By Alex Bridges
FRONT ROYAL - Dog kennels in Warren County face more scrutiny as leaders continue to review proposed tighter rules.
But officials say the regulations would not go much further than what rules exist currently in the county, nor appear different than those in place at the state level. At the same time, Virginia law allows the county to impose rules on kennels stricter than those at the state level, according to local officials.
The Board of Supervisors on Wednesday revisited the issue of proposed changes to the county code aimed at further defining types of kennels and supplemental regulations.
Several kennel owners attended the board's work session during which supervisors discussed the issue but made no final recommendation. Supervisors plan to revisit the matter at their Jan. 15 meeting, at which point the public hearing on the proposed changes continues.
Supervisors also heard from Alice Harrington, a legislative liaison for the Virginia Federation of Dog Clubs and Breeders, who appeared on behalf of the kennel owners.
"We're just concerned that there seems to be a level of interest in regulating dog breeders that we don't see in other places," Harrington said. "I wonder what problem are you trying to solve and maybe there's a different way to go about it."
State law already regulates dog breeders and kennels, Harrington said.
"As you see it there's no need to regulate more than what the state is already regulating, is that what you're saying?" asked board Chairman Archie Fox, to which Harrington concurred.
Harrington also questioned the definition of commercial breeder as used to describe certain kennel operators.
Zoning Administrator Erick Moore gave supervisors information as the board requested at its last meeting. Moore provided a chart showing how other localities such as the counties of Loudoun, Frederick, Fauquier, Albemarle, Clarke and Rappahannock handle kennels.
State code already imposes some requirements on kennels, such as registration as businesses with the local commissioners of the revenue.
Moore noted Warren County would impose less stringent rules than those in some other localities.
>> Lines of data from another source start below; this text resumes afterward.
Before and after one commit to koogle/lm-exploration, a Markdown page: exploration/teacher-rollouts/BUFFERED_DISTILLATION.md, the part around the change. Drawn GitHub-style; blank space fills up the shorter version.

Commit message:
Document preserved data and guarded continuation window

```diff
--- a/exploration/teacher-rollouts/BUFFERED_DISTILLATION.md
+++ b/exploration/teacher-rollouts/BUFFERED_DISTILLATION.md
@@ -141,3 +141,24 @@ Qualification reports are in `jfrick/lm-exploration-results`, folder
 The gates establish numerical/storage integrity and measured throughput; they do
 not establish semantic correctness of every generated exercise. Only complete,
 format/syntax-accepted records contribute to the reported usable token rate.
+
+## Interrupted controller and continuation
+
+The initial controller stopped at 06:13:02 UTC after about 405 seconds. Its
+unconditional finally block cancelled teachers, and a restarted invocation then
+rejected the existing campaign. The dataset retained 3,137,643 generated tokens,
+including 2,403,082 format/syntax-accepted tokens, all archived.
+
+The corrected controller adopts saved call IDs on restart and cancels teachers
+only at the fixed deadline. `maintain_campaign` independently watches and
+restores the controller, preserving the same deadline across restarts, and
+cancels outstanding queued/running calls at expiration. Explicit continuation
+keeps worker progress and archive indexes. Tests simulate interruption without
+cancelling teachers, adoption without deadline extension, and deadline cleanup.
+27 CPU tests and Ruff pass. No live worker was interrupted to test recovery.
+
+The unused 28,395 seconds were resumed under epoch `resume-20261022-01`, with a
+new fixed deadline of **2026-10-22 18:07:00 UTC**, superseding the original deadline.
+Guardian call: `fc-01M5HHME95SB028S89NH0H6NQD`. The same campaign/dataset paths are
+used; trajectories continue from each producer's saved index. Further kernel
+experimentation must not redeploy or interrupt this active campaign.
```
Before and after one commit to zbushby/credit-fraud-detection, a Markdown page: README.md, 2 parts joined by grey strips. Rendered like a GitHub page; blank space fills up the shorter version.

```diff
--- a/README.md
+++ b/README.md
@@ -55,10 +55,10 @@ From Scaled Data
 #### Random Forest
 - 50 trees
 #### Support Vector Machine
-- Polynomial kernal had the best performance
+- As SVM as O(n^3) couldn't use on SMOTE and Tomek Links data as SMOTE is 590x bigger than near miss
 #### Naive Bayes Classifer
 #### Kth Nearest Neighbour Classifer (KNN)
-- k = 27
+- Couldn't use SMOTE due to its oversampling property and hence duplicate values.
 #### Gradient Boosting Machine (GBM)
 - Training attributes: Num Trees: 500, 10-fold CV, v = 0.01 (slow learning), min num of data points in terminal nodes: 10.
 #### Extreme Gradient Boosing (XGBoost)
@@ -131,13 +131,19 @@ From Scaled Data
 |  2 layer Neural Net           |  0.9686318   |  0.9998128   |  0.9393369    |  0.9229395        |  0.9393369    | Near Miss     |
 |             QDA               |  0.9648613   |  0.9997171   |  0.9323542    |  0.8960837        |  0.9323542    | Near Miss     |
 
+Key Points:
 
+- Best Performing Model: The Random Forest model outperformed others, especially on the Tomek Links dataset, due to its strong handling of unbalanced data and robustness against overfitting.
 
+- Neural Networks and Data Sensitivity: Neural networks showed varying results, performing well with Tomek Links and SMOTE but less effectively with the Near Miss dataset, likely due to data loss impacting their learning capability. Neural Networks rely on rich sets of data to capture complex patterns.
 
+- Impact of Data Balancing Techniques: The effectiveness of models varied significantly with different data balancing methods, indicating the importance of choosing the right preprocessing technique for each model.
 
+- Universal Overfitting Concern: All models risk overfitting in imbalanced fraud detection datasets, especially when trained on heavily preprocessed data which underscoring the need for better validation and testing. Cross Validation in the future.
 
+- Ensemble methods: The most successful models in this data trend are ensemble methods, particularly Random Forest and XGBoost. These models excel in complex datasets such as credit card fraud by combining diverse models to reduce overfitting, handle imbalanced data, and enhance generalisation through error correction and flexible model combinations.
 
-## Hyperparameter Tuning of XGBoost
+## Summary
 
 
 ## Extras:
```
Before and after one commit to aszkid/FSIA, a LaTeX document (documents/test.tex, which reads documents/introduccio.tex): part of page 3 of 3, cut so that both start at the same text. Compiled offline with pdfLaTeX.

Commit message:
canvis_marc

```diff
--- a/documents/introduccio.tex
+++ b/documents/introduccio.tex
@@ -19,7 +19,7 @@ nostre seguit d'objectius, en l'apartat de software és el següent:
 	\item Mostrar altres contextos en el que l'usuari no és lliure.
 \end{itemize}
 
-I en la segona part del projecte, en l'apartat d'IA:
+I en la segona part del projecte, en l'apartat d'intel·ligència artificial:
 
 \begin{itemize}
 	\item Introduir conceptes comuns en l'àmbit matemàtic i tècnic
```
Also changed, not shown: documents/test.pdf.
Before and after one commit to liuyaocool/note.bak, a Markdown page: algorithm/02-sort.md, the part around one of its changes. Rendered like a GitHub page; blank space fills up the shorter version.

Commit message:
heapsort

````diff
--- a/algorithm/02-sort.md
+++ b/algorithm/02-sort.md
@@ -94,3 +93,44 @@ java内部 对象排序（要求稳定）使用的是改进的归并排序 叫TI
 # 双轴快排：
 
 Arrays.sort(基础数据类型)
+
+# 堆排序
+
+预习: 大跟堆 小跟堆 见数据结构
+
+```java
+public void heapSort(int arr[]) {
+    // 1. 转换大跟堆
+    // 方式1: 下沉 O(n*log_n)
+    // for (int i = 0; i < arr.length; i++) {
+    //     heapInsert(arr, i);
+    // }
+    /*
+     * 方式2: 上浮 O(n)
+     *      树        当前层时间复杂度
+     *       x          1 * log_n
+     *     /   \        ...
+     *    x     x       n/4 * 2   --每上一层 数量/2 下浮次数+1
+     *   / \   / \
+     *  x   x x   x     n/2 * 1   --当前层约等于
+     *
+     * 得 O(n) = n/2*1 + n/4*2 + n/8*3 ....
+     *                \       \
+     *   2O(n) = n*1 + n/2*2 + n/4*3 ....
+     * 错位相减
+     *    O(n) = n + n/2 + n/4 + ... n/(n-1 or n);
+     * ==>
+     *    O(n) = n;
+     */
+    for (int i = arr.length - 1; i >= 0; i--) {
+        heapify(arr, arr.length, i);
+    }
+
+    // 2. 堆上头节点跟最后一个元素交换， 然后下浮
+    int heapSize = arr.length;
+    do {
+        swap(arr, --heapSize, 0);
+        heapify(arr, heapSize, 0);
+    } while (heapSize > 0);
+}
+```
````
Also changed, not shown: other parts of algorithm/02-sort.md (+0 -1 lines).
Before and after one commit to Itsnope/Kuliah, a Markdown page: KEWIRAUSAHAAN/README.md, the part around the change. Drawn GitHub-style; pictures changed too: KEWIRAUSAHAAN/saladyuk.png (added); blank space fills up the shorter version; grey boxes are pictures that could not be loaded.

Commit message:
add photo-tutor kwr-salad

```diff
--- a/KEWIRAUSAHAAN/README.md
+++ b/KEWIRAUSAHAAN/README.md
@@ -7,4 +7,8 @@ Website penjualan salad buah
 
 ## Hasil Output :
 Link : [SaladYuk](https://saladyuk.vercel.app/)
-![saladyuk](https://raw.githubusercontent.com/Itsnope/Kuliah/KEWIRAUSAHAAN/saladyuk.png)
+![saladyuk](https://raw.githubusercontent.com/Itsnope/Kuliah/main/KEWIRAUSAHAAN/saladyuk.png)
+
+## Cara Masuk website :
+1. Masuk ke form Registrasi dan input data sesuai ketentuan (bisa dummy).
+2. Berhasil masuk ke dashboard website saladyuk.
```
An animal control officer with the county sheriff's office had told Moore he could include more regulations on kennels. Animal control officers monitor some but not all state rules.
Like Frederick County, Warren County uses a sliding scale to determine the allowable number of dogs in a kennel depending on the site acres.
Supervisor Linda Glavis asked Moore if the county had any kennels operating in the residential district.
"Not legally," Moore replied, but noted some operate in the agricultural district with a conditional-use permit.
The county received a complaint of a kennel run in a residential area on a small lot. The kennel had 10 to 15 dogs, Moore said. However, since most dogs were under 6 months old the county couldn't under current regulations require the kennel to obtain a permit.
Moore also provided a list of the conditional-use permits issued for kennels since 1986, the number of conditions, the proposed maximum amount of dogs allowed and type of operation. Moore also explained the proposed regulations, if approved, would render several operating kennels not compliant with current rules.
State code also requires kennels provide proof of animal vaccinations and that dogs are certified as old enough to breed, according to Moore. The county doesn't have such information from the operating kennels, Moore said.
This summer Moore responded to complaints that a resident operated a kennel without a permit. Moore found nearly a dozen dogs were being housed in crates smaller than adequate under state code.
At the end of the discussion, Fox noted the board needed to continue to look at the proposed regulations further. Moore would address any other concerns or questions raised by the board in advance of their next meeting.
"More regulation's not always better," Fox said. "In fact most of the time less regulations are much better."
Contact staff writer Alex Bridges at 540-465-5137 ext. 125, or firstname.lastname@example.org